milation contributes to the Growth of the Body: • Let them try all their Arts, they shall not be able • from these Materials to produce a single Drop of * Blood. So much is the most common Act of Nature beyond the utmost Efforts of the most extended Science.

From this Time Boerhaave lived with less publick Employment indeed, but not an idle or a useless Life; for besides his Hours' spent in instructing his Scholars, a great Part of his Time was taken up by Patients, who came when the Distemper would admit it, from all Parts of Europe to consult him, or did it by Letters, which in more urgent Cases, were continually sent to inquire his Opinion, and all his Advice.

Of the Sagacity and the wondeiful Penetration with which he often discovered and described at the first sight of a Patient, such Distempers as betray themselves by no Symptoms to common Eyes, such wonderful Relations have been spread over the World, as, though attested beyond doubt, can {carely be credited. I mention none of them, because I have no Opportunity of collecting Testimonies, or distinguishing between those Accounts which are well proved, and those which owe their rise to Fiction and Credulity.

Yet I cannot but implore with the greatest Earnestness such as have been conversant with this great Man, that they will not so far neglect the common Interest of Mankind, as to suffer any of these Circumstances to be lost to Posterity. Men are generally

idle, and ready to satisfy themselves, and intimidate the Industry of others, by calling that impossible which is only difficult. The Skill to which Boerbaave attained by a long and unwearied Observation of Nature, ought therefore to be transmitted in all its Particulars to future Ages, that his Successors may be ashamed to fall below him, and that none may hereafter excuse his Ignorance, by pleading the Impossibility of clearer Knowledge.

Yet so far was this great Master from presumptuous Confidence in his Abilities, that in his Examination of the Sick he was remarkably Circumftantial and Particular.
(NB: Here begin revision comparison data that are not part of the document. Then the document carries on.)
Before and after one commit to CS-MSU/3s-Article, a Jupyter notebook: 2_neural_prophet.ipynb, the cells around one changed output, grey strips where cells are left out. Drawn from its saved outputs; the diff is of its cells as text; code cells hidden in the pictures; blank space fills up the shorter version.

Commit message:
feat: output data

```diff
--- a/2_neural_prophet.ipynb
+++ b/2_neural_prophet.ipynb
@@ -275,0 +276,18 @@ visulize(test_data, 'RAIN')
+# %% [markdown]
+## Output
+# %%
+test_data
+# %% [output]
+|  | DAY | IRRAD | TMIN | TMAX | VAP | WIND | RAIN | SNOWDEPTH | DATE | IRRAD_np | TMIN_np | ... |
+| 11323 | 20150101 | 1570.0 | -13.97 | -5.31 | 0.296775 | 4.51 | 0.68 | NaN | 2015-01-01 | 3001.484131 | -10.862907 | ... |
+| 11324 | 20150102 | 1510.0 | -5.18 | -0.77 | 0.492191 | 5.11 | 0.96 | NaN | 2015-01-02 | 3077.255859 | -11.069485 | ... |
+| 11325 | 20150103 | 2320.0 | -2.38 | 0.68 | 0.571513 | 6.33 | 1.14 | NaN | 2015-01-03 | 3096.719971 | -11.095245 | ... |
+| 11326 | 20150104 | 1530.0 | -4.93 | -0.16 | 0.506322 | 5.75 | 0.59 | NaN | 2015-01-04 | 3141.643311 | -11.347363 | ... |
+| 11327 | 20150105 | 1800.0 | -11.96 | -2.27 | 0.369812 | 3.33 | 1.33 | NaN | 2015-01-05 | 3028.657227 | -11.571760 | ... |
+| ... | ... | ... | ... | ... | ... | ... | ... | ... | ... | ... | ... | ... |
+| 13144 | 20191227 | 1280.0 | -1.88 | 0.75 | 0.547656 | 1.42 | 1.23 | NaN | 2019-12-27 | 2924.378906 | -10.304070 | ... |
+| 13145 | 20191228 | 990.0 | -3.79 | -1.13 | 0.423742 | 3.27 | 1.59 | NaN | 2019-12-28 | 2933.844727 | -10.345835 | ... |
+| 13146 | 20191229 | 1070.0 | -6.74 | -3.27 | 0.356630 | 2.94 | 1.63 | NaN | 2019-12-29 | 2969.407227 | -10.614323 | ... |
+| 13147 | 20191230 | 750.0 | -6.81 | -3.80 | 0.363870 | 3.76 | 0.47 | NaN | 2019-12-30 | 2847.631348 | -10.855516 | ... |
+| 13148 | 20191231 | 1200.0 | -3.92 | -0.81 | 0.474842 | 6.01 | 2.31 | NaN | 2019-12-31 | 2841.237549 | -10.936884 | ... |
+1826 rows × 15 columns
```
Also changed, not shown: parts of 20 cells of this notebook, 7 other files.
He well knew that the Ori. ginals of Distempers are often at a Distance from their visible Effects; that to acquiesce in Conjecture, where Certainty may be obtained, is either Vanity or Negligence ; and that Life is not to be sacrificed either to an Affectation of quick Discernment, or of crouded Practice, but may be required, if trifled away, at the Hand of the Physician.

About the Middle of the Year 1737 he felt the first Approaches of that fatal Illness that brought him to the Grave ; of which we have inserted an Account, written by himself, September 1738, to a Friend at London; which deserves not only to be preserved, as an historical Relation of the Disease which deprived us of so great a Man, but as a Proof of his Piety and Resignation to the Divine Will.

Æras, labor, corporisque opima pinguetudo, effecerant ante annum, ut inertibus refertum, grave, hebes, plenitudine turgens corpus, anhelum ad motus, minimos, cum sensu suffocationis, pulsu mirifice anomalo, ineptum evaderet ad ulium motum. Urgebat præcipue subsistens prorsus et intercepte respiratio ad primi fomni initia : unde fomnus prorfus prohibebatur cum formi. dabili frangulationis molestia. Hinc hydrops pedum, . crurum, femorum, fcroti, præputii & abdominis. Qué VOL. II.


tamen omnia sublata. Sed dolor manet in abdomine cum anxietate summa anbe.itu suffocante, & debilitate incredibili. Somno pauco, Boque vago. Per fomnia turbatiffimo. Animus vero rebus ageridis impar. Cum tris lector fellus, neque emergo. Patienter expectans Dei jusja, quibus rejigno data, quæ fola amo, et honoro unice.

In this last Illness, which was to the last Degree lingering, painful, and afflictive, his Constancy and Firmness did not forsake him. He neither intermitted the neceflary Cares of Life, nor forgot the proper Preparations for Death. Though Dejection and Lowners of Spirit was, as he himself tells us, Part of his Distem per, yet even this, in some Measure, gave way to that Vigour which the Soul receives from a Consciousness of Innocence.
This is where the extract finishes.